  • The situation in the clip recreates a national debate, both historical and current, about Australia’s involvement in foreign wars. Australian soldiers have been deployed to fight in many wars abroad despite the opposition expressed at home. During the First World War the nation was divided politically, socially and religiously, and this debate reached a climax in the conscription referendums of 1916 and 1917, both of which were narrowly defeated. Religious opposition was significant as many Australians of Irish Catholic descent resented the call to fight for Britain following the British suppression of the 1916 Easter Uprising in Ireland.
  • The landscape was used in Australian films of the 1970s and 1980s to underscore themes of white Australian national identity. The characters struggle with the emptiness and harshness of the landscape, while the camera also appreciates its beauty. There is an irony in the vulnerability of the white characters and their fear of perishing in a hostile environment that has supported Australian Indigenous people for thousands of years.
  • The clip illustrates the developing filmic iconography of the Australian male hero, the digger, and his relationship with his mates. Depending on each other in the desert, the two men show characteristics of the stoic, laconic soldiers they will become later in the film, using humour to overcome adversity and berating each other while their affection for each other grows. In the film, survival in battle, as in the bush, depends on mutual loyalty, initiative and endurance. Weir thereby places mateship at the heart of the male heroes’ relationship.
  • Mel Gibson (1956–) is shown in a role that contributed to his rise to fame. Gibson became known for his portrayal of ordinary reckless young men who become reluctant heroes struggling against adversity, in some ways similar to the role he played in the Mad Max series (1979, 1981, 1985). He won an Australian Film Institute (AFI) Award for Best Actor in a Lead Role (1981) for playing Frank in Gallipoli. This early success has culminated in his status as one of the world’s most well-known actors. He is also an acclaimed director, having won an Academy Award for Braveheart (1995). The humour in this clip also hints at his comedic skills, further demonstrated in a string of comedy hits.

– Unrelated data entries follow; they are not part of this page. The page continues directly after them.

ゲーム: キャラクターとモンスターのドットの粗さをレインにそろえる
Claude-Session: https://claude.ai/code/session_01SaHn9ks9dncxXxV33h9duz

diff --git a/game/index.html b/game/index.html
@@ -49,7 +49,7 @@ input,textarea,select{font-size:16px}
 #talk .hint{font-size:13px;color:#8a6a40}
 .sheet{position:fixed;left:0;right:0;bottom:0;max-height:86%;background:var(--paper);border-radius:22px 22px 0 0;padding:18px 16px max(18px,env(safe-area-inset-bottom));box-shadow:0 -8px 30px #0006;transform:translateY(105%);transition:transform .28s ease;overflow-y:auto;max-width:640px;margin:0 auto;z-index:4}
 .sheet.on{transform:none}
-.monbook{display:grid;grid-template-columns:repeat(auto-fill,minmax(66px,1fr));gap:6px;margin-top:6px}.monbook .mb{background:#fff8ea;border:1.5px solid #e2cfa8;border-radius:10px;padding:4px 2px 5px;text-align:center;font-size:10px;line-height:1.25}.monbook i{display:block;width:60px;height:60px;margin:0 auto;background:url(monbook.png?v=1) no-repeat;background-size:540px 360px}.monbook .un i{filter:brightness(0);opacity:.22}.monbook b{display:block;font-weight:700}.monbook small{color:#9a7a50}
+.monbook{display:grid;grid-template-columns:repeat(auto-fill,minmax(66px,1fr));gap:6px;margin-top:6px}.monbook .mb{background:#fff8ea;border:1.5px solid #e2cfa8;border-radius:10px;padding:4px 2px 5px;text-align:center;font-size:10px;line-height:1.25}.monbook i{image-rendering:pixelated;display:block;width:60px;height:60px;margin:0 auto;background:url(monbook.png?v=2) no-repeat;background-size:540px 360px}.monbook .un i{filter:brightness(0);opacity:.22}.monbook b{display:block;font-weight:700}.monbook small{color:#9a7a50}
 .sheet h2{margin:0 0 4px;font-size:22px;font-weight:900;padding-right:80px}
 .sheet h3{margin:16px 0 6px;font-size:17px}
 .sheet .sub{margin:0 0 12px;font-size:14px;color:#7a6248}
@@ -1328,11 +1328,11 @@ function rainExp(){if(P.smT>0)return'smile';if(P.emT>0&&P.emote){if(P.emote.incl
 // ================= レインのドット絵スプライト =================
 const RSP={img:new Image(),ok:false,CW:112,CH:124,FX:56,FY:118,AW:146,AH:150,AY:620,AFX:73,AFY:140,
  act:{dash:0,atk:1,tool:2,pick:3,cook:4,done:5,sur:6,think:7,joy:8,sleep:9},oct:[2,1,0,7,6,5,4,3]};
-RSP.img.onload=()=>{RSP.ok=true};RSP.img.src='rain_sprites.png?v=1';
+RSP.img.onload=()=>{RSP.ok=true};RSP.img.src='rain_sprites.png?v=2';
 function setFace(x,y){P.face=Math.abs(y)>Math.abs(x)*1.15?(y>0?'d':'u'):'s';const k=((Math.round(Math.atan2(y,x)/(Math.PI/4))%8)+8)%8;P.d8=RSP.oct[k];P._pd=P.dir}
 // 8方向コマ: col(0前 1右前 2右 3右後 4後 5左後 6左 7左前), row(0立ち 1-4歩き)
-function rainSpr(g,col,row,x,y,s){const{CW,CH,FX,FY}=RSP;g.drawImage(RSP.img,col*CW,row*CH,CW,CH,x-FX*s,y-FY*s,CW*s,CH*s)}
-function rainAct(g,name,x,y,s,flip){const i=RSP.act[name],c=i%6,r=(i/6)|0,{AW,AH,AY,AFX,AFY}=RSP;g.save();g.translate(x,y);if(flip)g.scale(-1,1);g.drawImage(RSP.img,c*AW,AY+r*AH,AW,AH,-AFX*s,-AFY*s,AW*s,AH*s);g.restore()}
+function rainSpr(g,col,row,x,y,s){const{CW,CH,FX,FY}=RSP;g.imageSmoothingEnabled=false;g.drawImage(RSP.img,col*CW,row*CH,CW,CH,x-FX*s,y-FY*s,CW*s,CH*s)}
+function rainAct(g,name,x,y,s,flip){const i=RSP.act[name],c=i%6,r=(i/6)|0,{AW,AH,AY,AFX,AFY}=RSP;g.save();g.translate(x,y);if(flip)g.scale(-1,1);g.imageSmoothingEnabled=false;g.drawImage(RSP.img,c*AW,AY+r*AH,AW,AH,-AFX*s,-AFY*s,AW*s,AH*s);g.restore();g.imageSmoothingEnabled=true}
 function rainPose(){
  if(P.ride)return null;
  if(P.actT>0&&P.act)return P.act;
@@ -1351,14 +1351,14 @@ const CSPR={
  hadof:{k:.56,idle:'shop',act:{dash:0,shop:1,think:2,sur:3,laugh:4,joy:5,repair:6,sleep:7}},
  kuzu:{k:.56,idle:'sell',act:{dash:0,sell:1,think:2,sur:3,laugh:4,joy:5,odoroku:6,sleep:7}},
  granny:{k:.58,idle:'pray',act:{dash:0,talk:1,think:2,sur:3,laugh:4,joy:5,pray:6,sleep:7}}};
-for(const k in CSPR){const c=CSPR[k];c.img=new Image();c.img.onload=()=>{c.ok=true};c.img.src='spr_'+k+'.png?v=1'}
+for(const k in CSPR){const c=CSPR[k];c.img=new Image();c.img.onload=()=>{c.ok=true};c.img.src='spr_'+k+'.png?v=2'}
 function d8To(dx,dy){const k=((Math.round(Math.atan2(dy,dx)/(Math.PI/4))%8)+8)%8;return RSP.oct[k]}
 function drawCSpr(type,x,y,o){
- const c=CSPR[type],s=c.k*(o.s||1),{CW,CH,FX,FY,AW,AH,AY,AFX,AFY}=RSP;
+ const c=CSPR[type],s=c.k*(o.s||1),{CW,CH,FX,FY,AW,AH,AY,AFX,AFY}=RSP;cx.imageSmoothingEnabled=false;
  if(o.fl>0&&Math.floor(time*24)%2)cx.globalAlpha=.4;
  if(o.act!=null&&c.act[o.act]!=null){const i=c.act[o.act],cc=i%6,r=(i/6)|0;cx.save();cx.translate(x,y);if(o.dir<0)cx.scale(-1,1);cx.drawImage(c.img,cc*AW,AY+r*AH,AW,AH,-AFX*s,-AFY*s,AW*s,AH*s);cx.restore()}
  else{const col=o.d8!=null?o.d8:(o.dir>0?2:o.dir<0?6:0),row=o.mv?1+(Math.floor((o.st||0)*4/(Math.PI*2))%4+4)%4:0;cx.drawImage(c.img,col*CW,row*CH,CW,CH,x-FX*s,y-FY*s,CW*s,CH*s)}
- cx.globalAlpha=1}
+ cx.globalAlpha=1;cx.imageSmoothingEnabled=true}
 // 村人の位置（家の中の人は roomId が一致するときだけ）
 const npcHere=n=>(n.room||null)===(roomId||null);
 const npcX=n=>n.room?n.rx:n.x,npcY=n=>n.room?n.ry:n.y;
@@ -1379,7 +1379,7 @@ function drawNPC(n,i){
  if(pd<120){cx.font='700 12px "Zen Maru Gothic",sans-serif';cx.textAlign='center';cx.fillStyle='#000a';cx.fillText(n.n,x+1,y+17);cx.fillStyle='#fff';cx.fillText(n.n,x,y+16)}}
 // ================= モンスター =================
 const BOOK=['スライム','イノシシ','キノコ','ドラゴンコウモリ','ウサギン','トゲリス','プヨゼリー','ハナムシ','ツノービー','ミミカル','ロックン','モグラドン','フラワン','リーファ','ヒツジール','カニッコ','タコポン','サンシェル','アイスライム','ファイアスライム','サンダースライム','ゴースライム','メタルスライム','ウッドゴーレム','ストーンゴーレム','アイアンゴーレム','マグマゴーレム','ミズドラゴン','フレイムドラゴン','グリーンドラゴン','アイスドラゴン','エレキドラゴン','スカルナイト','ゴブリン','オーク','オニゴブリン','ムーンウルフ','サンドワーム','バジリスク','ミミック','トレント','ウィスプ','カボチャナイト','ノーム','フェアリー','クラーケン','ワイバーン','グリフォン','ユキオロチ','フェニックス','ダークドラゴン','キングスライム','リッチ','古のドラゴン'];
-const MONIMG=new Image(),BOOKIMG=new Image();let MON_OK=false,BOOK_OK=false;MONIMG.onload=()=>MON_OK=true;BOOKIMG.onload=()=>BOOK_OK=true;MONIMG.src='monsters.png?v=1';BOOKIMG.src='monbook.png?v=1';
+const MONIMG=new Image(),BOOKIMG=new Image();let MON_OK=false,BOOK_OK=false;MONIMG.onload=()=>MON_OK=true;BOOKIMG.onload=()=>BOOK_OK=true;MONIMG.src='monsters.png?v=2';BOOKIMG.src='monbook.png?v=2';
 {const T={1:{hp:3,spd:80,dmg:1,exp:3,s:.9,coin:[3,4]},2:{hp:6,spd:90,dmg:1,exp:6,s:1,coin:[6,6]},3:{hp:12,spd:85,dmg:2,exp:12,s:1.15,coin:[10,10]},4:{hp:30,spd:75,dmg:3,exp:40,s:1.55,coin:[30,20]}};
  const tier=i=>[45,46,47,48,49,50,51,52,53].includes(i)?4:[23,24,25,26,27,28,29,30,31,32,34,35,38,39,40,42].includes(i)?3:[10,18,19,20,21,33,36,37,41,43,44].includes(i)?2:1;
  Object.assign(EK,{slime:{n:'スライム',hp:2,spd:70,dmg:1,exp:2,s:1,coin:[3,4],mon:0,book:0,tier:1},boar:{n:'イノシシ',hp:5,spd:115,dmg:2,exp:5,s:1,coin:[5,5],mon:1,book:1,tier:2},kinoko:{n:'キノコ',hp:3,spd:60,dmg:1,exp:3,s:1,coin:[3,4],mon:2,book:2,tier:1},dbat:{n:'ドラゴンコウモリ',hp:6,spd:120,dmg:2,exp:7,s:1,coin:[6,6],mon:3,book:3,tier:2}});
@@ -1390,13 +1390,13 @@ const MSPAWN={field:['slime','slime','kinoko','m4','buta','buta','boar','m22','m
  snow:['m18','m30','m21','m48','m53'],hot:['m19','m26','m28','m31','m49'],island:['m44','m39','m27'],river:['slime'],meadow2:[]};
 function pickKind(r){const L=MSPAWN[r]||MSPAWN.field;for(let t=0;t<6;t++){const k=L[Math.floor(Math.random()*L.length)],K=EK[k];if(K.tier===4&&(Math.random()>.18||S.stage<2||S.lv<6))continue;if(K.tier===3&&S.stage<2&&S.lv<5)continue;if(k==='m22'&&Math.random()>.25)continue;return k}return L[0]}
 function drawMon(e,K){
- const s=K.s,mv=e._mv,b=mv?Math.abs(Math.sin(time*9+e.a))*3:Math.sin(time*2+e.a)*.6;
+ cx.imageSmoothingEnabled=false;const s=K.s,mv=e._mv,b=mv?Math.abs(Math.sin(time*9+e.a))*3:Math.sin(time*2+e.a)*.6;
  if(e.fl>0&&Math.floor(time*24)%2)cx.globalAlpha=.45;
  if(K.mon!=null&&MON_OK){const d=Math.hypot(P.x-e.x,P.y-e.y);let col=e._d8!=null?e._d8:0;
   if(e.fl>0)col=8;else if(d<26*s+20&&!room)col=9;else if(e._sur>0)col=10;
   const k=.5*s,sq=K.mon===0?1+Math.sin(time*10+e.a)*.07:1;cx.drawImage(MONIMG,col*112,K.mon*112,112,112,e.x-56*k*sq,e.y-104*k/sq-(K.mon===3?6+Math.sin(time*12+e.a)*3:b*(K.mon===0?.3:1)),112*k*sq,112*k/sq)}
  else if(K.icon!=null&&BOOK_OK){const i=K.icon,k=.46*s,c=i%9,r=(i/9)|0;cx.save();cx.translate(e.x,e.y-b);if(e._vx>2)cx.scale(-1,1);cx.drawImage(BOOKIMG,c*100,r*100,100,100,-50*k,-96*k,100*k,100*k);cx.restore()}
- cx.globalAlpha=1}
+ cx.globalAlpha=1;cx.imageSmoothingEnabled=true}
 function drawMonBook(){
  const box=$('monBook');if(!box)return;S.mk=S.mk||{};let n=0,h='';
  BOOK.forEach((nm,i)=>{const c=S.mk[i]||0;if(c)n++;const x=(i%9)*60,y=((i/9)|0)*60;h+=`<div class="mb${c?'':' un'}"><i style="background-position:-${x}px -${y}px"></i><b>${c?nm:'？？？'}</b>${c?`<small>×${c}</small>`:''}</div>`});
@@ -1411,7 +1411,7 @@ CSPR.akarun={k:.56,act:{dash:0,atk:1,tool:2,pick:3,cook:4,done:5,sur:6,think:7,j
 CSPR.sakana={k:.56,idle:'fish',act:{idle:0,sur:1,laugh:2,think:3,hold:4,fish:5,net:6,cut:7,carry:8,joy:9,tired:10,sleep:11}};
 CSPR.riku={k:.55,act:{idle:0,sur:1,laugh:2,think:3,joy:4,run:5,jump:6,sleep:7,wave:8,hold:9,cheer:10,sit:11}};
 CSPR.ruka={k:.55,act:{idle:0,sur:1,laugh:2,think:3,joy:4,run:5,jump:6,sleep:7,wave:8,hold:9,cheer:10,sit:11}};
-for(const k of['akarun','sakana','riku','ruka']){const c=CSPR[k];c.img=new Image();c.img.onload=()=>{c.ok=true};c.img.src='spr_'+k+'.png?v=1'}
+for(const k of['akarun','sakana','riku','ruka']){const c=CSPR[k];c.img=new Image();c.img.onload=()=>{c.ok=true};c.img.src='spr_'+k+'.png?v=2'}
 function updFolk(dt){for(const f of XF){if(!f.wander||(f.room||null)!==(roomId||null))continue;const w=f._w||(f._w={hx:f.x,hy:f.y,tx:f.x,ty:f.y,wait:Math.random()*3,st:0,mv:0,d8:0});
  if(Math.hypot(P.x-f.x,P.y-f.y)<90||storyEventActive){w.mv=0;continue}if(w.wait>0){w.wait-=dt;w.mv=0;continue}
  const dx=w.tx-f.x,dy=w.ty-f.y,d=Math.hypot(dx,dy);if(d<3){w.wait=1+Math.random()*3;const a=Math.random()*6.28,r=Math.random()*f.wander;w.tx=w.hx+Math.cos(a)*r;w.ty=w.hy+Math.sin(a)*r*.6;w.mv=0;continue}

Education notes provided by The Learning Federation and Education Services Australia.

Production company:
Associated R & R Films
Robert Stigwood, Patricia Lovell
Peter Weir
Screenplay by:
David Williamson
From a story by:
Peter Weir
Mel Gibson, Robert Grubb, Harold Hopkins, Bill Hunter, Bill Kerr (AKA Willie Kerr), Mark Lee

Two men stride through the desert, engaged in strident discussion.
Archy You of all people should be going.
Frank Why me of all people?
Archy Because you’re an athlete.
Frank Haha! What’s that got to do with it?
Archy I’ve got mates who’d be lucky to run the 100 in 12, and they’re gonna do their bit. So why shouldn’t you?
Frank Because it’s not our bloody war!
Archy What do you mean, not our war?
Frank It’s an English war. It’s got nothing to do with us.
Archy You know what you are? You’re a bloody coward.
Frank There’s only one reason why I haven’t knocked you down, mate.
Archy What?
Frank Because I don’t feel like carrying you to the next bloody waterhole. Now shut up, and don’t open your yap about the war again.

They walk on. Frank stops for a drink. They seem to be lost.
Frank Where’s your sun now?
They keep walking.